From Latin Minerva, from Etruscan, originally from Proto-Indo-European *men-es-wah₂, extended from the stem *men-s- (mind) (Sanskrit [script?] (manas)[Devanagari?], compare manas-vin- (full of mind or sense)), ultimately from the Proto-Indo-European *men- (to think).

Pronunciation[edit]

Proper noun[edit]

Minerva

  1. (Roman mythology) The goddess of wisdom, especially strategic warfare, and the arts, especially crafts and in particular weaving. She is the Roman counterpart of Athena.

Coordinate terms[edit]

Translations[edit]

Anagrams[edit]


Latin[edit]

Etymology[edit]

From Etruscan, originally from Proto-Indo-European *men-es-wah₂, extended from the stem *men-s- (mind) (Sanskrit [script?] (manas)[Devanagari?], compare manas-vin- (full of mind or sense)), ultimately from the Proto-Indo-European *men- (to think).

Pronunciation[edit]

Proper noun[edit]

Minerva f (genitive Minervae); first declension

  1. Minerva, goddess of wisdom

Inflection[edit]

First declension.

Number Singular Plural
nominative Minerva Minervae
genitive Minervae Minervārum
dative Minervae Minervīs
accusative Minervam Minervās
ablative Minervā Minervīs
vocative Minerva Minervae

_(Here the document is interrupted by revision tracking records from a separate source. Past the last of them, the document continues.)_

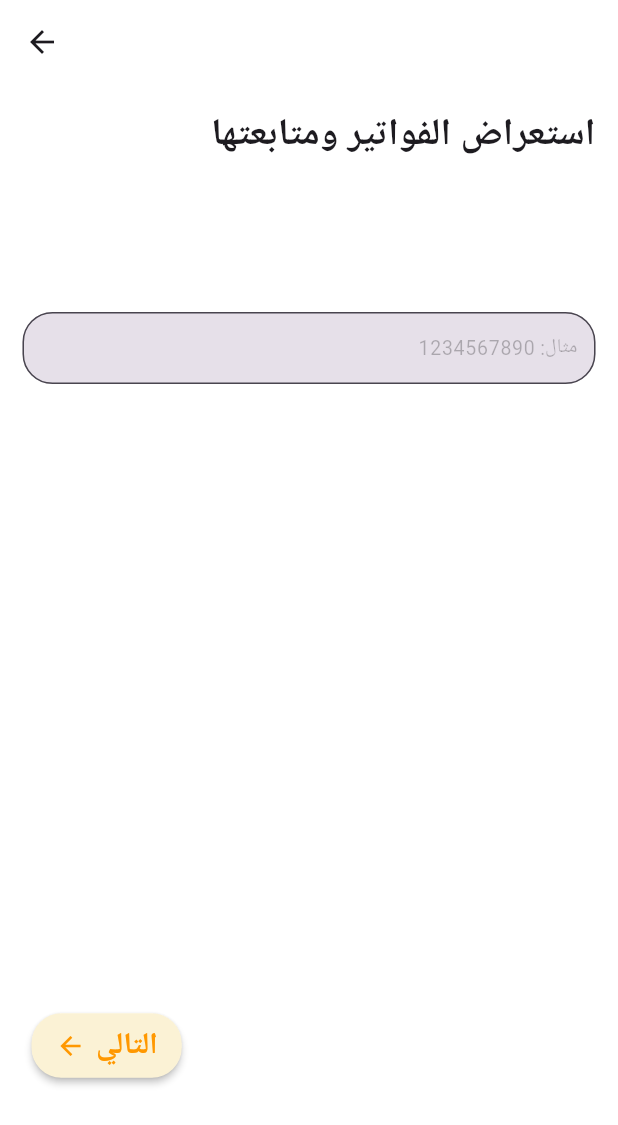
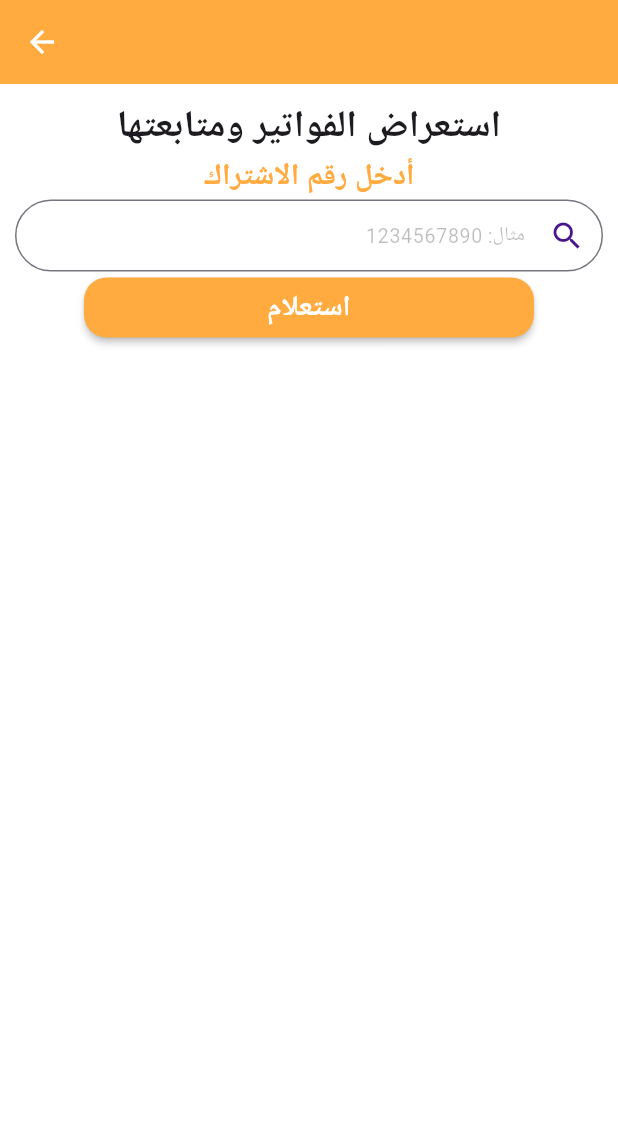
Before and after one commit to os-tx/electricity-company, a Flutter app: the Home screen opened by its route, after a tap on "الفواتير", on a phone screen of 412 x 824 dp. Shown: the top 1125 px of the screen. Run offline on Flutter 3.47's test engine with Material 3 defaults, Android fonts, the phone set to English and light mode, and no system bars.

Commit message:
First commit

```diff
--- a/lib/detiles2.dart
+++ b/lib/detiles2.dart
@@ -3,13 +3,12 @@
 
 // ignore: must_be_immutable
 class detailes2 extends StatefulWidget {
-  detailes2(
-      {super.key,
+  detailes2({
+    super.key,
     required this.subTitle,
-      required this.titel,
-      required this.icon1});
+    required this.icon1,
+  });
   String? subTitle;
-  String? titel;
   IconData? icon1;
 
   @override
@@ -17,33 +16,60 @@
 }
 
 class _detailes2State extends State<detailes2> {
+  TextEditingController bills_controller = TextEditingController();
+  List bills = ['12345', '23456', '34567', '45678', '12345', '12345', '45678'];
+  List filterbills = [];
+
+  void _filterbills(String q) {
+    final filter = bills.where((bill) => bill.contains(q)).toList();
+    setState(() {
+      filterbills = filter;
+    });
+  }
+
   @override
   Widget build(BuildContext context) {
     return Scaffold(
       backgroundColor: Colors.white,
       appBar: AppBar(
-          backgroundColor: Colors.white,
-          // title: Text("${widget.subTitle}"),
-        ),
-        body: Column(
-          children: [
-            Padding(
-              padding: const EdgeInsets.all(15.0),
-              child: Align(
-                alignment: Alignment.topRight,
-                child: Text(
-                  "${widget.subTitle}",
-                  style: const TextStyle(
-                      fontSize: 25, fontWeight: FontWeight.bold),
+        backgroundColor: Colors.orangeAccent,
+        leading: IconButton(
+          onPressed: () {
+            Navigator.pop(context);
+          },
+          icon: const Icon(
+            Icons.arrow_back,
+            color: Colors.white,
           ),
         ),
       ),
-            const SizedBox(
-              height: 70,
+      body: Padding(
+        padding: const EdgeInsets.all(10.0),
+        child: Column(
+          children: [
+            Align(
+              alignment: Alignment.center,
+              child: Column(
+                children: [
+                  Text(
+                    "${widget.subTitle}",
+                    style: const TextStyle(
+                      fontSize: 25,
+                      fontWeight: FontWeight.bold,
                     ),
-            Padding(
-              padding: const EdgeInsets.all(15.0),
-              child: TextField(
+                  ),
+                  const Text(
+                    "أدخل رقم الاشتراك",
+                    style: TextStyle(
+                        fontSize: 20,
+                        color: Colors.orangeAccent,
+                        fontWeight: FontWeight.bold),
+                  )
+                ],
+              ),
+            ),
+            TextField(
+              controller: bills_controller,
               keyboardType: TextInputType.number,
               inputFormatters: [
                 FilteringTextInputFormatter.digitsOnly,
@@ -57,53 +83,93 @@
                   fontSize: 13,
                   color: Colors.black26,
                 ),
-                  filled: true,
-                  // border: InputBorder.none,
-                  // enabledBorder: InputBorder.none,
+                suffixIcon: Icon(
+                  Icons.search,
+                  color: Colors.purple[900],
+                ),
                 border: OutlineInputBorder(
-                      borderRadius: BorderRadius.circular(20),
+                  borderRadius: BorderRadius.circular(25),
                   borderSide: const BorderSide(
                     color: Colors.black12,
                     width: 2.0,
-                      )),
-                  contentPadding: const EdgeInsets.symmetric(
-                      horizontal: 8.0, vertical: 8.0),
                   ),
                 ),
+                contentPadding:
+                    const EdgeInsets.symmetric(horizontal: 8.0, vertical: 8.0),
               ),
-            Container(
-              height: 450,
-              width: 370,
-              child: Align(
-                alignment: Alignment.bottomLeft,
-                child: MaterialButton(
+            ),
+            MaterialButton(
               onPressed: () {
-                      Navigator.pushNamed(context, 'home');
+                _filterbills(bills_controller.text);
               },
-                    color: const Color.fromARGB(255, 251, 242, 213),
-                    textColor: Colors.orange,
-                    minWidth: 100,
-                    height: 43,
+              color: Colors.orangeAccent,
+              textColor: Colors.white,
+              minWidth: 300,
+              height: 40,
               shape: RoundedRectangleBorder(
-                        borderRadius: BorderRadius.circular(20)),
-                    child: const Row(
-                      mainAxisSize: MainAxisSize.min,
+                  borderRadius: BorderRadius.circular(15)),
+              child: const Text(
+                "استعلام",
+                style: TextStyle(fontSize: 19, fontWeight: FontWeight.bold),
+              ),
+            ),
+            const SizedBox(
+              height: 10,
+            ),
+            Expanded(
+                child: ListView.builder(
+              shrinkWrap: true,
+              itemCount: filterbills.length,
+              itemBuilder: (context, i) {
+                return Card(
+                  color: Colors.white,
+                  shadowColor: Colors.orange,
+                  elevation: 5,
+                  child: ListTile(
+                    title: Column(
                       children: [
-                        Icon(
-                          Icons.arrow_back,
-                          size: 20,
+                        const Text("المبلغ المطلوب"),
+                        const Text(
+                          "15.354",
+                          style: TextStyle(color: Colors.green, fontSize: 14),
                         ),
-                        SizedBox(width: 7),
+                        const Text("رقم المشترك"),
                         Text(
-                          "التالي",
-                          style: TextStyle(
-                              fontSize: 20, fontWeight: FontWeight.bold),
+                          filterbills[i],
+                          style: const TextStyle(
+                              color: Colors.orangeAccent, fontSize: 14),
                         )
                       ],
-                    )),
+                    ),
+                    leading: Icon(
+                      widget.icon1,
+                      color: Colors.orangeAccent,
+                    ),
+                    trailing: const Column(
+                      crossAxisAlignment: CrossAxisAlignment.end,
+                      children: [
+                        Text(
+                          "فاتورة شهر: 2024/10",
+                          style: TextStyle(
+                              fontSize: 12, color: Colors.orangeAccent),
+                        ),
+                        Text(
+                          "تاريخ التسديد: 2024/10/12",
+                          style: TextStyle(fontWeight: FontWeight.bold),
+                        ),
+                        Text(
+                          "كمية الاستهلاك: 244 ك.و",
+                          style: TextStyle(fontSize: 12),
+                        )
+                      ],
                     ),
                   ),
+                );
+              },
+            ))
           ],
-        ));
+        ),
+      ),
+    );
   }
 }
--- a/lib/home.dart
+++ b/lib/home.dart
@@ -1,9 +1,9 @@
 import 'package:electricity_company/detiles1.dart';
 import 'package:electricity_company/detiles2.dart';
 import 'package:electricity_company/detiles3.dart';
-import 'package:electricity_company/detiles4.dart';
-import 'package:electricity_company/detiles5.dart';
-import 'package:electricity_company/detiles6.dart';
+// import 'package:electricity_company/detiles4.dart';
+// import 'package:electricity_company/detiles5.dart';
+// import 'package:electricity_company/detiles6.dart';
 import 'package:flutter/material.dart';
 
 class Home extends StatefulWidget {
@@ -25,7 +25,7 @@
   List listsubtile = [
     "الابلاغ عن انقطاع الكهرباء",
     "استعراض الفواتير ومتابعتها",
-    "للاستفسارات والشكاوي",
+    "الدعم الفني",
     "خدمات لسلامتك",
     "سدد فواتيرك",
     "اطلب عداد كهرباء منزلك",
@@ -38,7 +38,7 @@
     Icons.payment,
     Icons.electric_meter,
   ];
-  int index = 0;
+  int index = 1;
 
   @override
   Widget build(BuildContext context) {
@@ -124,8 +124,9 @@
                 Title: listTitle[i],
                 SubTitle: listsubtile[i],
                 Icon1: listicon[i],
-                      ))),
-          // Divider()
+              ),
+            ),
+          ),
         ],
       ),
       bottomNavigationBar: NavigationBar(
@@ -182,8 +183,6 @@
                     MaterialPageRoute(
                       builder: (context) => detailes1(
                         subTitle: SubTitle,
-                        titel: Title,
-                        icon1: Icon1,
                       ),
                     ));
               }
@@ -195,7 +194,6 @@
                     MaterialPageRoute(
                       builder: (context) => detailes2(
                         subTitle: SubTitle,
-                        titel: Title,
                         icon1: Icon1,
                       ),
                     ));
@@ -208,51 +206,49 @@
                     MaterialPageRoute(
                       builder: (context) => detailes3(
                         subTitle: SubTitle,
-                        titel: Title,
-                        icon1: Icon1,
                       ),
                     ));
               }
               break;
-            case "خدمات اخرى":
-              {
-                Navigator.push(
-                    context,
-                    MaterialPageRoute(
-                      builder: (context) => detailes4(
-                        subTitle: SubTitle,
-                        titel: Title,
-                        icon1: Icon1,
-                      ),
-                    ));
-              }
-              break;
-            case "تسديد فواتبر":
-              {
-                Navigator.push(
-                    context,
-                    MaterialPageRoute(
-                      builder: (context) => detailes5(
-                        subTitle: SubTitle,
-                        titel: Title,
-                        icon1: Icon1,
-                      ),
-                    ));
-              }
-              break;
-            case "طلب عداد كهرباء":
-              {
-                Navigator.push(
-                    context,
-                    MaterialPageRoute(
-                      builder: (context) => detailes6(
-                        subTitle: SubTitle,
-                        titel: Title,
-                        icon1: Icon1,
-                      ),
-                    ));
-              }
-              break;
+            // case "خدمات اخرى":
+            //   {
+            //     Navigator.push(
+            //         context,
+            //         MaterialPageRoute(
+            //           builder: (context) => detailes4(
+            //             subTitle: SubTitle,
+            //             titel: Title,
+            //             icon1: Icon1,
+            //           ),
+            //         ));
+            //   }
+            //   break;
+            // case "تسديد فواتبر":
+            //   {
+            //     Navigator.push(
+            //         context,
+            //         MaterialPageRoute(
+            //           builder: (context) => detailes5(
+            //             subTitle: SubTitle,
+            //             titel: Title,
+            //             icon1: Icon1,
+            //           ),
+            //         ));
+            //   }
+            //   break;
+            // case "طلب عداد كهرباء":
+            //   {
+            //     Navigator.push(
+            //         context,
+            //         MaterialPageRoute(
+            //           builder: (context) => detailes6(
+            //             subTitle: SubTitle,
+            //             titel: Title,
+            //             icon1: Icon1,
+            //           ),
+            //         ));
+            //   }
+            //   break;
           }
         },
         child: Container(
@@ -278,13 +274,13 @@
                           color: const Color.fromARGB(255, 227, 136, 0),
                         ),
                       ),
-                      Spacer(),
+                      const Spacer(),
                       Expanded(
                         child: Text(
                           textDirection: TextDirection.rtl,
                           overflow: TextOverflow.ellipsis,
                           maxLines: 2,
-                          "${Title}",
+                          "$Title",
                           style: const TextStyle(
                               color: Colors.black54,
                               fontWeight: FontWeight.w600),
@@ -303,8 +299,8 @@
                       child: Text(
                         textDirection: TextDirection.rtl,
                         overflow: TextOverflow.ellipsis,
-                        "${SubTitle}",
-                        style: TextStyle(
+                        "$SubTitle",
+                        style: const TextStyle(
                             fontSize: 15,
                             fontWeight: FontWeight.bold,
                             color: Colors.black),
--- a/lib/main.dart
+++ b/lib/main.dart
@@ -1,5 +1,4 @@
 import 'package:electricity_company/defin.dart';
-import 'package:electricity_company/detiles1.dart';
 import 'package:electricity_company/home.dart';
 import 'package:electricity_company/login.dart';
 import 'package:electricity_company/singup.dart';
@@ -27,7 +26,6 @@
         'login': (context) => const Login(),
         'home': (context) => const Home(),
         'singup': (context) => const Singup(),
-        'detil-1': (context) => detailes1()
       },
       home: const Defin(),
     );
```
Also changed, not shown: lib/detiles1.dart (+73 -69 lines), lib/detiles3.dart (+111 -32 lines), lib/login.dart (+16 -31 lines), lib/singup.dart (+15 -11 lines), images/e-6.png (added). Lines whose indentation alone changed are shown as unchanged.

Descendants[edit]


Portuguese[edit]

Proper noun[edit]

Minerva f

  1. Minerva

See also[edit]